Clearly, there’s something about quarantine that gave this emerging social media category a boost.
Listen to the interview behind this story:
In a recent recent report Owyang identified 33 different social audio startups. Clubhouse, of course, highlights the list. Big existing players like Twitter, with Spaces, are entering. Facebook is working on something. Mark Cuban has invested in Fireside Chat. Sonar, Chalk, and Discord are in the space. Seventh Ave is launching to give black Americans a social audio space to connect and share. Saga is about preserving family memories in audio form. And the list goes on.
This explosion in players will lead to a secondary explosion, Owyang says: one that we saw in the first social media platform expansion. He’s talking about the analytics and marketing tools that will help celebrities, influencers, and brands understand their impact in the social audio space.
“We can already see little, little tiny startups that are emerging that are doing these. One of them is called social audio analytics,” says Owyang. “The second category is what we call enterprise social audio, and that’s the same features that we’ll see for your workplace.”
The first category is the Radian6 or Hootsuite of social audio. The second category is the Yammer or Socialist which will bring the benefits of social audio to internal enterprise systems.
While the social audio networks might number a hundred or so, these helper applications and ecosystem players will number far more, just like the number of social media tools far outnumber the large social platforms.
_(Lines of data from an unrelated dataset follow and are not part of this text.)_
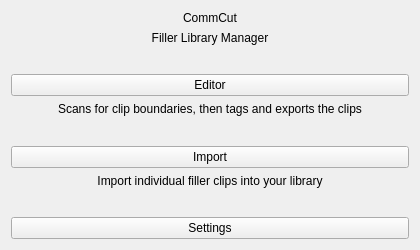
Qt form mainwindow.ui (trafficman/commcut) before a commit.
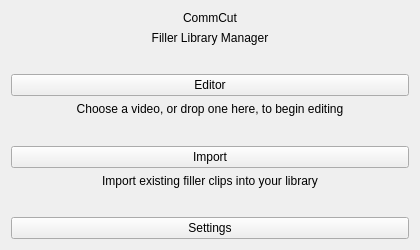
The same form after that commit.

Commit message: dragging a video into the main menu now loads it into the scanner/editor

```diff
--- a/mainwindow.ui
+++ b/mainwindow.ui
@@ -75,7 +75,7 @@
      <item>
       <widget class="QLabel" name="labelEditorHint">
        <property name="text">
-        <string>Scans for clip boundaries, then tags and exports the clips</string>
+        <string>Choose a video, or drop one here, to begin editing</string>
        </property>
        <property name="alignment">
         <set>Qt::AlignmentFlag::AlignCenter</set>
@@ -112,7 +112,7 @@
      <item>
       <widget class="QLabel" name="labelImportHint">
        <property name="text">
-        <string>Import individual filler clips into your library</string>
+        <string>Import existing filler clips into your library</string>
        </property>
        <property name="alignment">
         <set>Qt::AlignmentFlag::AlignCenter</set>
```
Left out of the diff: 2 changed lines with no effect on the pictures. The commit also changes 10 other files.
The tipping point, Owyang says, will be as soon as the social audio companies start offer APIs to ingest, consume, analyze, and share audio content off-platform.
“And at that point, we’ll see an explosion of thousands of apps, just like we do with Twitter apps, and Facebook apps, and Google apps,” Owyang says. “At that point, we’ll also see that the embedding of social audio everywhere around the internet will start to happen, and I call that the colonization phase.”
Colonization in this sense means that audio will enter product listings or blog posts or social platforms, or even our digital assistants like Alexa and Siri.